I read in a book once about a couple that would write each other “spam haikus,” wherein one of them would send the other a string of nonsensical words (much like the paragraph fillers for web pages in the process of being created), and the other would then create a haiku from them. It struck me as very intelligent and sweet that they did this as a way to stay connected, and that little act has stayed with me through the years. Not having a partner who is inclined towards romanticized literary challenges, I decided to make my spam poetry real.
I began reading through my spam emails, looking for ones with enough words that I could make a fun (if slightly nonsensical) haiku from them. Here is the start of what I hope will be a string of successful haikus scattered throughout this blog.
You loved the stressful
Site of quality options
That thousands searched for.
The other day, Neil Gaiman tweeted about an act of “unimaginable whimsy” that he will perform if a charity receives enough donations. The phrase stuck with me so much, I decided to hang it in my office. Or rather, on a half wall in my cubicle.
Don’t get me wrong, I like my job, but there are times when you need a contradiction like “unimaginable whimsy” to remind you that a job is a job, and the other things you do in life are what make you who you are.
Also, Neil Gaiman is awesome, and deserves a spot in everyone’s office.
I’ve been itching to start a blog for a while. Part of it is the urge to write, and write more often. Part of it is a need to craft something more creative than Facebook posts and descriptions of shelves. Part of it is anger at all of the bad writing I see on the internet, because if that typo-ridden homophobe with nothing new or interesting to say has a blog, then what in doggy hell is stopping me? (Don’t worry, that description is more of a summarized ball of wax of the blogs I have come across than one individual person.)
So here I am.

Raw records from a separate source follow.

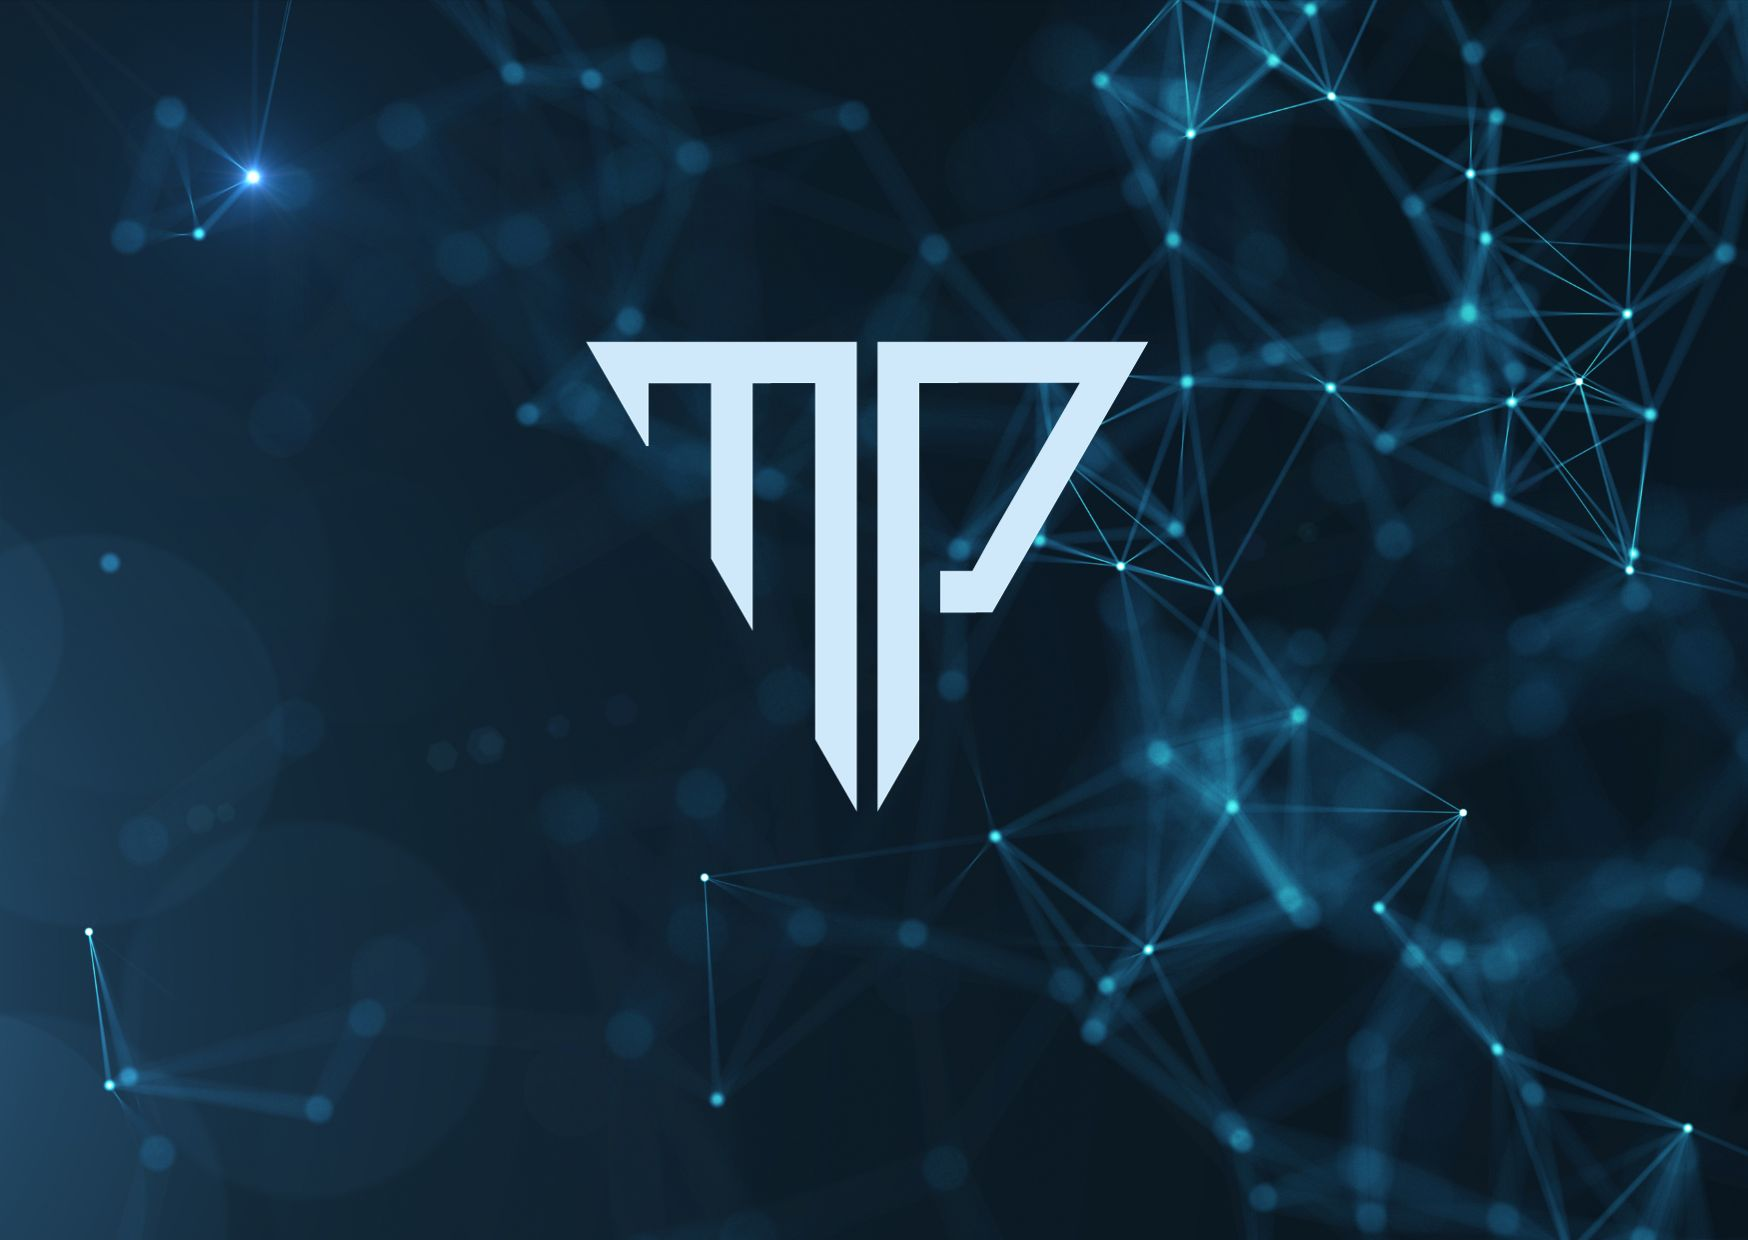
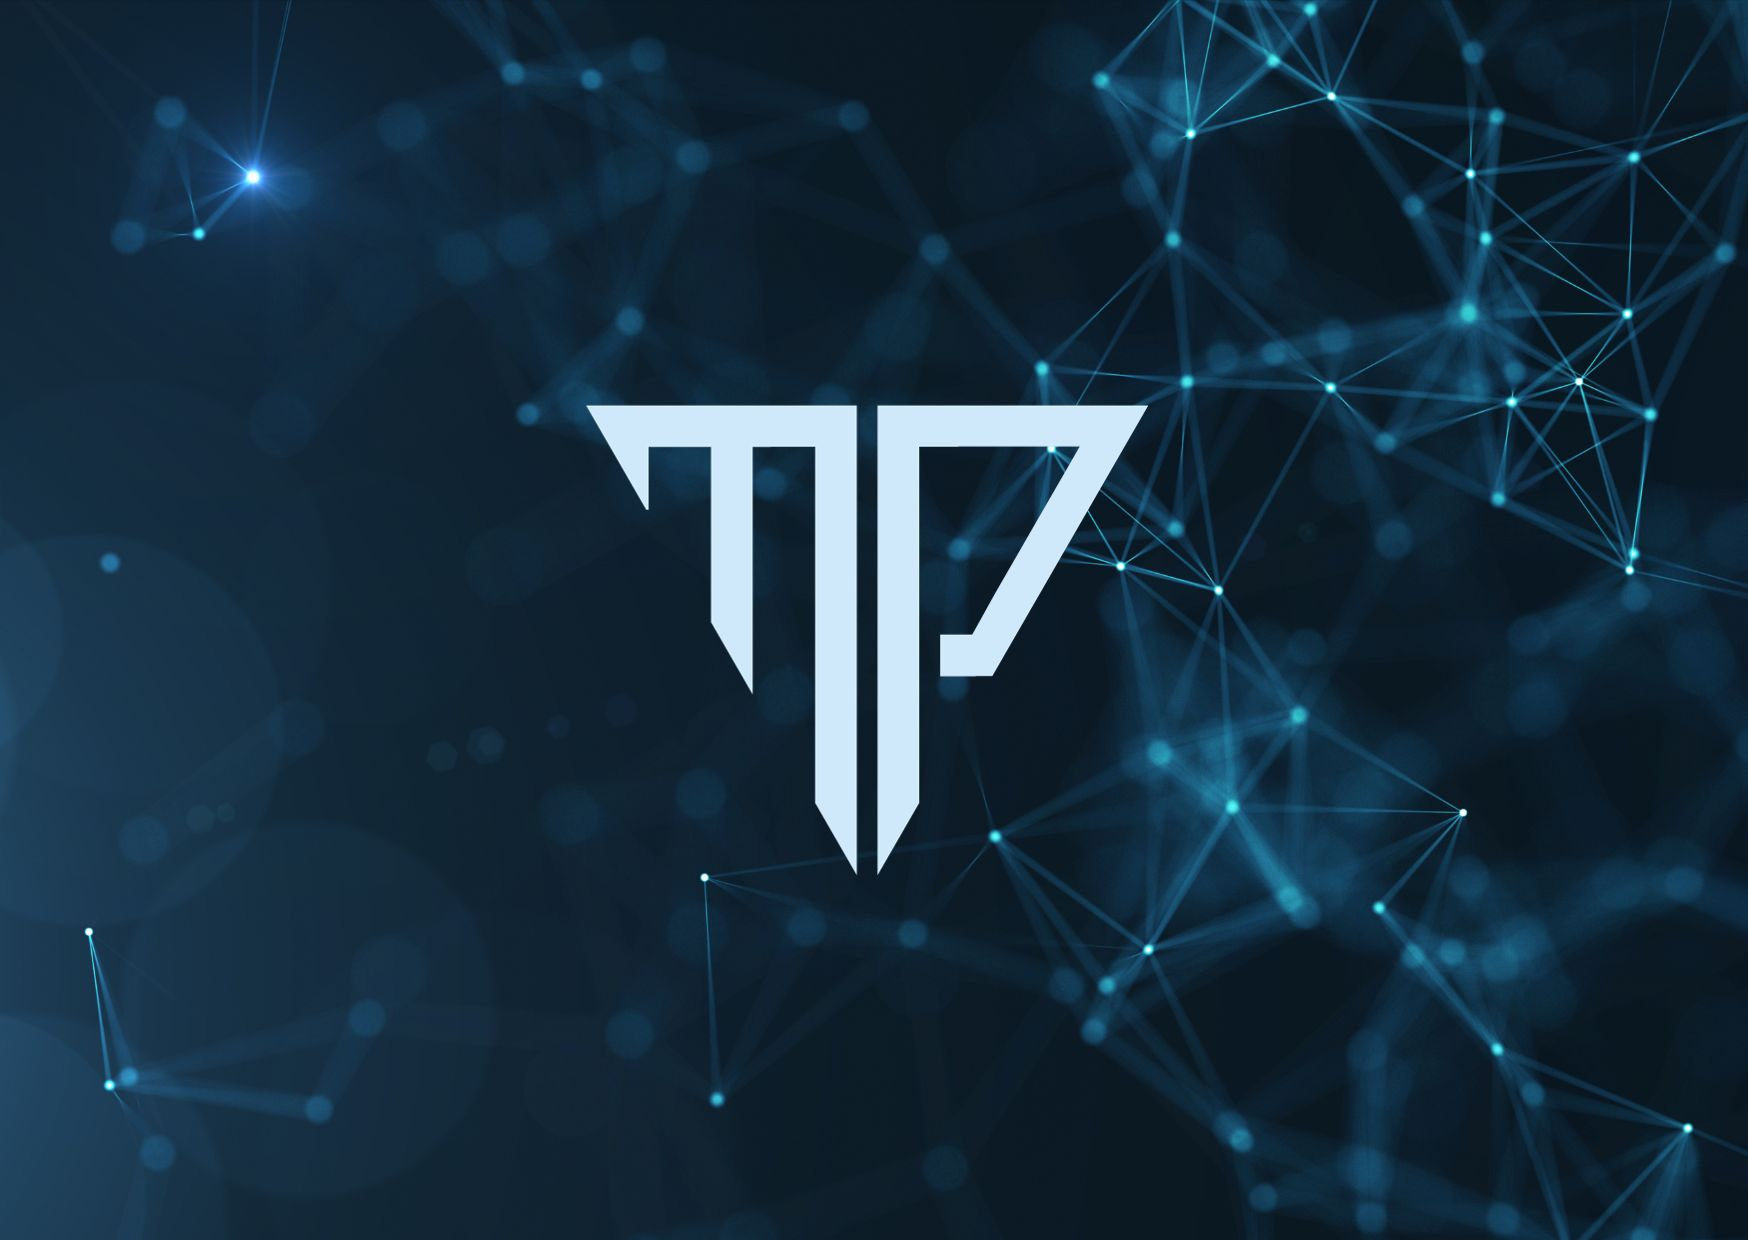
Added contact component and replaced image

Changed region(s): [[0.3398, 0.2758, 0.6487, 0.5516], [0.4634, 0.6129, 0.5252, 0.7048], [0.4016, 0.4597, 0.4325, 0.5516]]

diff --git a/src/app/modules/site-components/site-components.module.ts b/src/app/modules/site-components/site-components.module.ts
@@ -2,7 +2,6 @@ import { NgModule } from '@angular/core';
 import { CommonModule } from '@angular/common';
 import { WelcomeComponent } from 'src/app/components/welcome/welcome.component';
 import { FooterComponent } from 'src/app/components/footer/footer.component';
-import { AboutComponent } from 'src/app/components/about/about.component';
 import { LoadingComponent } from 'src/app/components/loading/loading.component';
 
 import { FontAwesomeModule, FaIconLibrary } from '@fortawesome/angular-fontawesome';
@@ -18,6 +17,7 @@ import {
 } from '@fortawesome/free-solid-svg-icons';
 import { ProjectsComponent } from 'src/app/components/projects/projects.component';
 import { ProjectComponent } from 'src/app/components/projects/project/project.component';
+import { ContactComponent } from 'src/app/components/contact/contact.component';
 
 
 
@@ -27,16 +27,16 @@ import { ProjectComponent } from 'src/app/components/projects/project/project.co
     FooterComponent,
     ProjectsComponent,
     ProjectComponent,
-    AboutComponent,
-    LoadingComponent
+    LoadingComponent,
+    ContactComponent
   ],
   exports: [
     WelcomeComponent,
     FooterComponent,
     ProjectsComponent,
     ProjectComponent,
-    AboutComponent,
-    LoadingComponent
+    LoadingComponent,
+    ContactComponent
   ],
   imports: [
     CommonModule,

diff --git a/src/app/components/contact/contact.component.spec.ts b/src/app/components/contact/contact.component.spec.ts
@@ -1,16 +1,16 @@
 import { ComponentFixture, TestBed } from '@angular/core/testing';
 
-import { AboutComponent } from './about.component';
+import { ContactComponent } from './contact.component';
 
-describe('AboutComponent', () => {
-  let component: AboutComponent;
-  let fixture: ComponentFixture<AboutComponent>;
+describe('ContactComponent', () => {
+  let component: ContactComponent;
+  let fixture: ComponentFixture<ContactComponent>;
 
   beforeEach(() => {
     TestBed.configureTestingModule({
-      declarations: [AboutComponent]
+      declarations: [ContactComponent]
     });
-    fixture = TestBed.createComponent(AboutComponent);
+    fixture = TestBed.createComponent(ContactComponent);
     component = fixture.componentInstance;
     fixture.detectChanges();
   });

diff --git a/src/app/components/projects/project/project.component.ts b/src/app/components/projects/project/project.component.ts
@@ -10,8 +10,7 @@ export class ProjectComponent {
   @Input() project: ProjectItem;
   @ViewChild('image') image: ElementRef;
   @ViewChild('loading') loading: ElementRef;
-  imageLoaded: boolean = false;
-
+  
   constructor(private renderer: Renderer2) { }
 
   public async onLoadImage(image: HTMLImageElement, loading: HTMLElement): Promise<void> {

diff --git a/src/app/app.component.html b/src/app/app.component.html
@@ -5,6 +5,7 @@
     <app-navbar></app-navbar>
     <app-welcome></app-welcome>
     <app-projects></app-projects>
+    <app-contact></app-contact>
     <app-footer></app-footer>
 </section>
 <ng-particles class="particles" [id]="id" [options]="particlesOptions" [particlesInit]="particlesInit"></ng-particles>

diff --git a/src/app/components/contact/contact.component.html b/src/app/components/contact/contact.component.html
@@ -1,0 +1,10 @@
+<section class="contact pt-5 pb-5">
+    <div class="container">
+        <div class="d-flex">
+            <h1 class="title">Contact me</h1>
+        </div>
+        <div class="contact-form">
+            
+        </div>
+    </div>
+</section>

diff --git a/src/app/components/contact/contact.component.ts b/src/app/components/contact/contact.component.ts
@@ -1,0 +1,10 @@
+import { Component } from '@angular/core';
+
+@Component({
+  selector: 'app-contact',
+  templateUrl: './contact.component.html',
+  styleUrls: ['./contact.component.scss']
+})
+export class ContactComponent {
+
+}

diff --git a/src/app/app.module.ts b/src/app/app.module.ts
@@ -10,7 +10,7 @@ import { SiteComponentsModule } from './modules/site-components/site-components.
 
 @NgModule({
   declarations: [
-    AppComponent,
+    AppComponent
   ],
   imports: [
     BrowserModule,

Hopefully this will not be a girly diary filled with PMS and anger at nothing (I have my private journal for that). Hopefully this will be an upbeat place to craft and share my writing. Hopefully you will enjoy it. If not, feel free to leave; I’m not twisting any wrists to make someone stay who doesn’t enjoy me or my style.